36 years ago this week (November 15, 1984) Mark Breland boxed his first pro fight. Just recently the 57-year-old has been in a far bigger fight – that of maintaining his good name. It was always going to be an easily winnable battle for Breland, as anybody that knows him even a little bit knew; these people fully understanding how classy, how honest, how sincere he is. Yet one man who should know Mark better than most people recently accused Breland of conspiring against him, of being involved in the “plot” to do him in.

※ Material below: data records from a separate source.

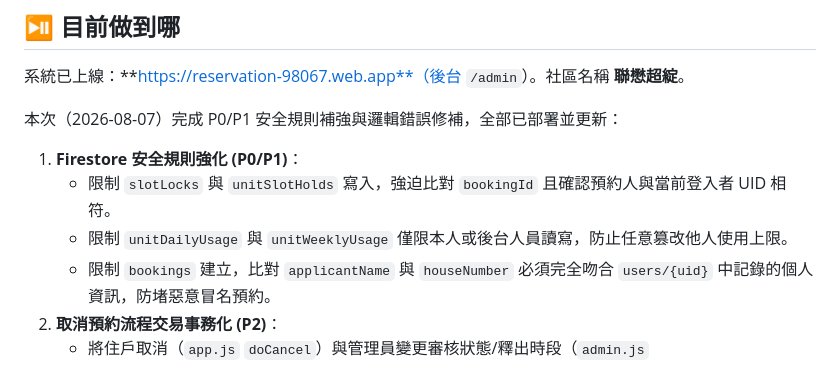
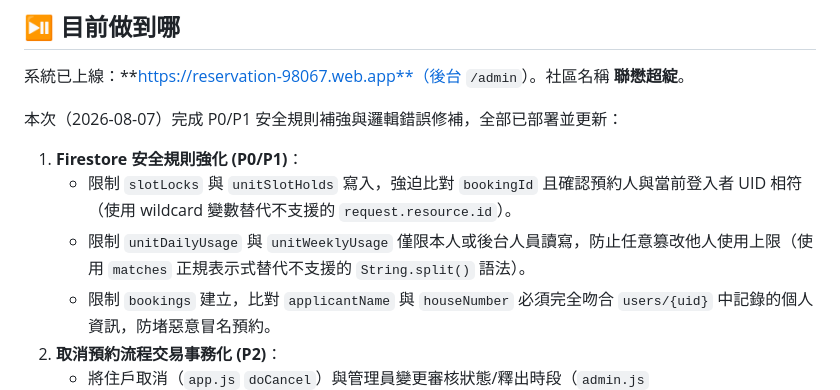
Before and after one commit to shingyong02-sudo/Reservation, a Markdown page: handoff.md, the part around the change. Rendered like a GitHub page.

Commit message:
docs: 更新交接檔以記錄規則語法修正與 Obsidian 設定

```diff
--- a/handoff.md
+++ b/handoff.md
@@ -9,8 +9,8 @@
 本次（2026-08-07）完成 P0/P1 安全規則補強與邏輯錯誤修補，全部已部署並更新：
 
 1. **Firestore 安全規則強化 (P0/P1)**：
-   - 限制 `slotLocks` 與 `unitSlotHolds` 寫入，強迫比對 `bookingId` 且確認預約人與當前登入者 UID 相符。
-   - 限制 `unitDailyUsage` 與 `unitWeeklyUsage` 僅限本人或後台人員讀寫，防止任意篡改他人使用上限。
+   - 限制 `slotLocks` 與 `unitSlotHolds` 寫入，強迫比對 `bookingId` 且確認預約人與當前登入者 UID 相符（使用 wildcard 變數替代不支援的 `request.resource.id`）。
+   - 限制 `unitDailyUsage` 與 `unitWeeklyUsage` 僅限本人或後台人員讀寫，防止任意篡改他人使用上限（使用 `matches` 正規表示式替代不支援的 `String.split()` 語法）。
    - 限制 `bookings` 建立，比對 `applicantName` 與 `houseNumber` 必須完全吻合 `users/{uid}` 中記錄的個人資訊，防堵惡意冒名預約。
 2. **取消預約流程交易事務化 (P2)**：
    - 將住戶取消（`app.js` `doCancel`）與管理員變更審核狀態/釋出時段（`admin.js` `setStatus`/`releaseSlot`）所涉的資料庫更新包裝為 Firestore `runTransaction`，確保 Booking 狀態變更、時段鎖釋放、Holds 佔位刪除與 Usage 扣回具備 ACID 原子性。
```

This is of course Deontay Wilder, and fans are well aware of the crazy allegations the former WBC heavyweight champ has hurled at Breland, his co-trainer (as well as at a whole bunch of other people). Breland, who was there for Wilder long before “The Bronze Bomber” won the world title, has shown the class and dignity we should never have doubted from him, as he had to listen to a disorientated Wilder come out with his flimflam.
If you want to read what Breland has had to say about this unpleasant time in his career as a trainer and advice-giver, you can do so via his Instagram page. Breland never once mentions Wilder’s name in his from-the-heart message. Again, class with a big, bold C.
As a boxer, Breland is known as arguably the finest US amateur ever (and not too many people are arguing against his claim to the distinction). No less than X5 did Breland win the New York Golden Gloves. Breland also won Olympic gold, this at the celebrated 1984 Games. No wonder it was tough for Breland – who finished up with an amazing 110-1(73) amateur record – to be as successful at pro level.
Still, Breland did become a two-time welterweight champion. The tall, skinny and slick yet full of heart boxer had his problems with the vastly underrated and underappreciated Marlon Starling (a stoppage loss and a kindly awarded draw), but Breland did twice get his hands on the WBA title. Breland captured good wins over the likes of Lloyd Honeyghan, Rafael Pineda, Buck Smith, Seung Soon Lee and Harold Volbrecht. Breland also fought an absolute war with Aaron Davis.
Breland experienced it all during his tenure inside the ropes. No wonder he made a fine, honest and caring trainer; a knowledgeable figure looking in from the outside, happy to take a back seat in terms of publicity and acknowledgment. Breland, as ego-free a world champ as you could dare to find in a sport full of attention-craving big heads, had been there, he had seen it all, he had felt it all. Deontay Wilder could not have been in better, more trustworthy hands.
What a shame Wilder couldn’t see that.